TASK GOAL —
Within the lines below, find those that hold the string "cells" and copy each one.

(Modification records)

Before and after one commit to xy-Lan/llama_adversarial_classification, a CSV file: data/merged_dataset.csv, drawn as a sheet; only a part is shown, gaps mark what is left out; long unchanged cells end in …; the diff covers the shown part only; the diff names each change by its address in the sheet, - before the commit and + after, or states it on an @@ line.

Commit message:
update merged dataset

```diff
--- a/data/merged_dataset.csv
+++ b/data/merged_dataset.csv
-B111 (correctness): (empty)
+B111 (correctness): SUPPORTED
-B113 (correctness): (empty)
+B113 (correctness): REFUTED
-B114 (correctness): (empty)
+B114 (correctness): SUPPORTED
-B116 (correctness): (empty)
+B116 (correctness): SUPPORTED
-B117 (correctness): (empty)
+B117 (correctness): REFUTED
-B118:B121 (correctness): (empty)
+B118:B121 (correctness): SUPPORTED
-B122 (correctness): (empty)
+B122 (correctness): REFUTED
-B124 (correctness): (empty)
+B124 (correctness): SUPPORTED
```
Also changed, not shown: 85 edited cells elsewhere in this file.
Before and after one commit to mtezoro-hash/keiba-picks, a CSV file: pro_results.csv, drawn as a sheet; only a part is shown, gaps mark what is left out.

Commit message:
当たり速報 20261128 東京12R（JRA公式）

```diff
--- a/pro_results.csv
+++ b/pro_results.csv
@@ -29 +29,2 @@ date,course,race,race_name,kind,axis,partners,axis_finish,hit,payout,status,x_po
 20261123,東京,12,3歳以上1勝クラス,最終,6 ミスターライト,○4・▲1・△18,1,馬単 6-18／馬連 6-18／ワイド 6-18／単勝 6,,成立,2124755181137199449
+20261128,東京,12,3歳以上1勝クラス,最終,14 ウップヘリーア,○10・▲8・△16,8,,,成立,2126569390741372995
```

RESULT OF THIS TASK —
Before and after one commit to xy-Lan/llama_adversarial_classification, a CSV file: data/merged_dataset.csv, drawn as a sheet; only a part is shown, gaps mark what is left out; long unchanged cells end in …; the diff covers the shown part only; the diff names each change by its address in the sheet, - before the commit and + after, or states it on an @@ line.
Also changed, not shown: 85 edited cells elsewhere in this file.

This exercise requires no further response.